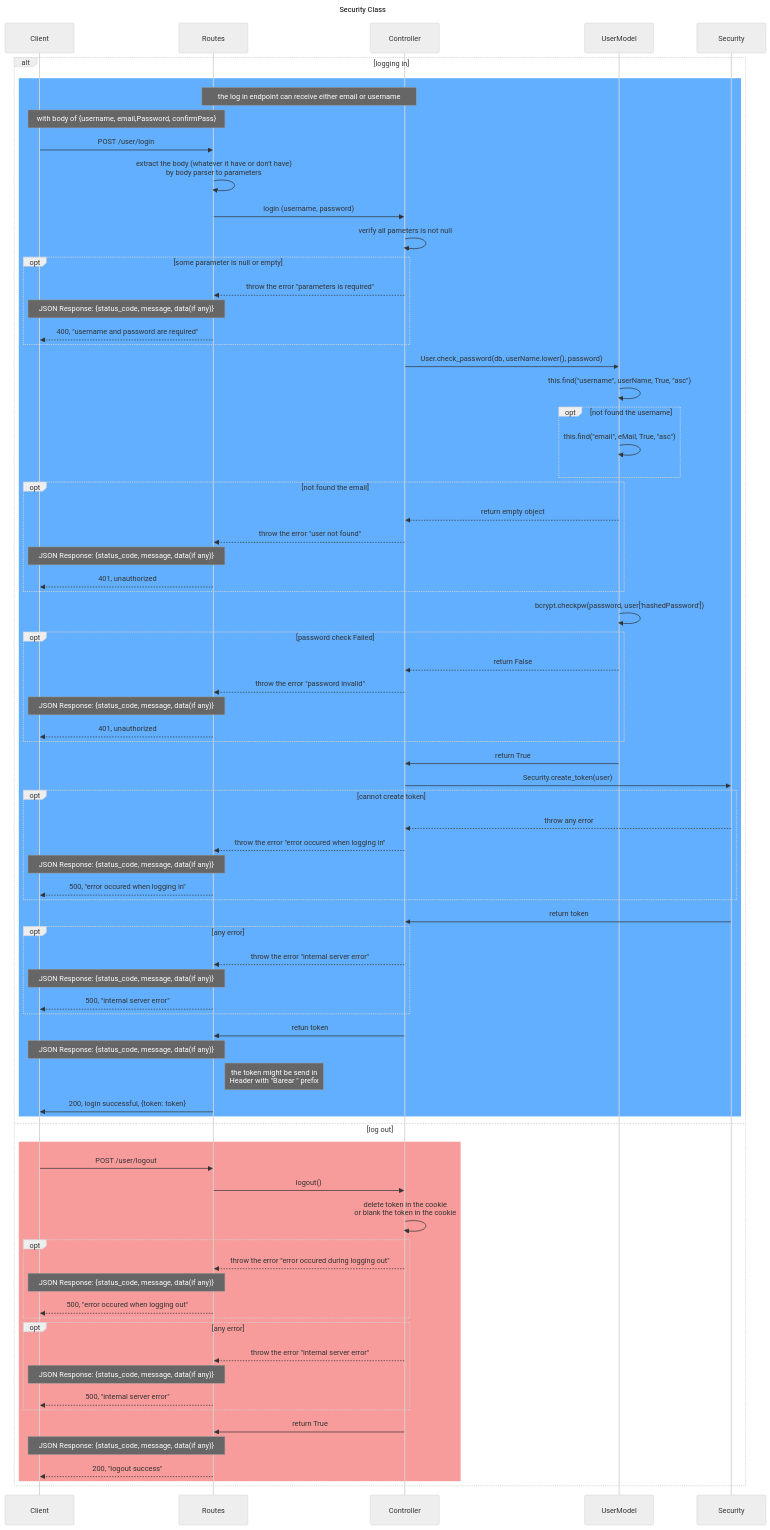
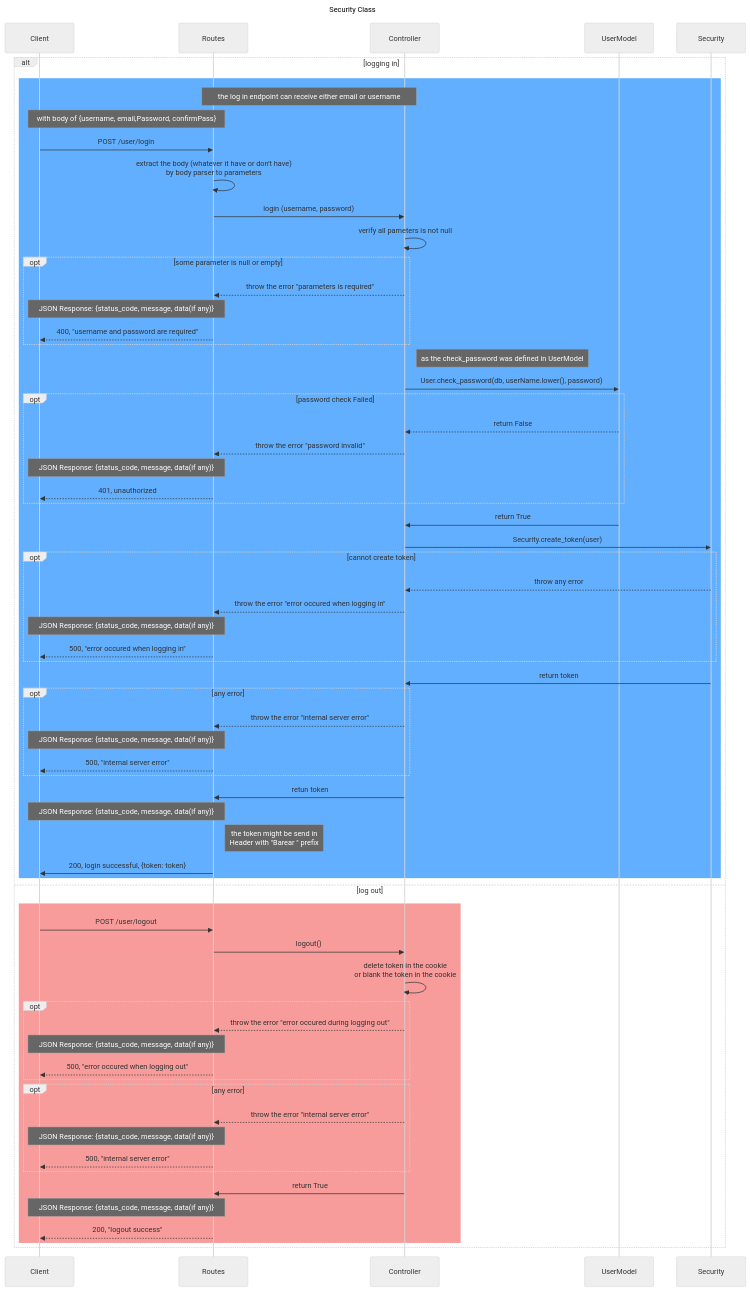
The diagram in design/Classes/Security.mmd (SawatKia/WealthTracking), drawn with Mermaid (neutral theme) before and after one commit. The commit also changed 3 other files, not shown here.

Commit message:
verify all classes; add diagram status in readme

```diff
--- a/design/Classes/Security.mmd
+++ b/design/Classes/Security.mmd
@@ -1,82 +1,72 @@
 sequenceDiagram
     title Security Class
     participant Client
     participant Routes
     participant Controller
     participant UserModel
     participant Security
     
 
     alt logging in
         rect rgb(97,175,254)
             Note over Routes, Controller: the log in endpoint can receive either email or username
             Note over Routes, Client: with body of {username, email,Password, confirmPass}
             Client->>Routes: POST /user/login
             Routes->>Routes: extract the body (whatever it have or don't have)<br> by body parser to parameters
             Routes->>Controller: login (username, password)
             Controller->>Controller: verify all pameters is not null 
             opt some parameter is null or empty
                 Controller-->>Routes: throw the error "parameters is required"
                 Note over Routes,Client: JSON Response: {status_code, message, data(if any)}
                 Routes-->>Client: 400, "username and password are required"
             end
+            Note right of  Controller: as the check_password was defined in UserModel
             Controller->>UserModel: User.check_password(db, userName.lower(), password)
-            UserModel->>UserModel: this.find("username", userName, True, "asc")
-            opt not found the username
-                UserModel->>UserModel: this.find("email", eMail, True, "asc")
-            end
-            opt not found the email
-                UserModel-->>Controller: return empty object
-                Controller-->>Routes: throw the error "user not found"
-                Note over Routes,Client: JSON Response: {status_code, message, data(if any)}
-                Routes-->>Client: 401, unauthorized
-            end
-            UserModel->>UserModel:bcrypt.checkpw(password, user['hashedPassword'])
             opt password check Failed
                 UserModel-->>Controller: return False
                 Controller-->>Routes: throw the error "password invalid"
                 Note over Routes,Client: JSON Response: {status_code, message, data(if any)}
                 Routes-->>Client: 401, unauthorized
             end
             UserModel->>Controller: return True
             Controller->>Security: Security.create_token(user)
             opt cannot create token
                 Security-->>Controller: throw any error
                 Controller-->>Routes: throw the error "error occured when logging in"
                 Note over Routes,Client: JSON Response: {status_code, message, data(if any)}
                 Routes-->>Client: 500, "error occured when logging in"
             end
             Security->>Controller: return token
             opt any error
                 Controller-->>Routes: throw the error "internal server error"
                 Note over Routes,Client: JSON Response: {status_code, message, data(if any)}
                 Routes-->>Client: 500, "internal server error"
             end
             Controller->>Routes:retun token
             Note over Routes,Client: JSON Response: {status_code, message, data(if any)}
             Note right of Routes: the token might be send in<br> Header with "Barear " prefix
             Routes->>Client: 200, login successful, {token: token}
         end
     
     else log out
         rect rgb(247,155,155)
             Client->>Routes: POST /user/logout
             Routes->>Controller: logout()
             %% delete token in the cookie is when for not enable cors but this Application enable cors, examine this condition
             Controller->>Controller: delete token in the cookie <br>or blank the token in the cookie
             opt
                 Controller-->>Routes: throw the error "error occured during logging out"
                 Note over Routes,Client: JSON Response: {status_code, message, data(if any)}
                 Routes-->>Client: 500, "error occured when logging out"
             end
             opt any error
                 Controller-->>Routes: throw the error "internal server error"
                 Note over Routes,Client: JSON Response: {status_code, message, data(if any)}
                 Routes-->>Client: 500, "internal server error"
             end
             Controller->>Routes: return True
             Note over Routes,Client: JSON Response: {status_code, message, data(if any)}
             Routes-->>Client: 200, "logout success"
         end
 
     end 
```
━━━━━━━━━━━━━━━━
- WHAT THE TASK ASKS
Copy each line above where the string "null" occurs.

- REPLY TO THE EXERCISE
             Controller->>Controller: verify all pameters is not null 
             opt some parameter is null or empty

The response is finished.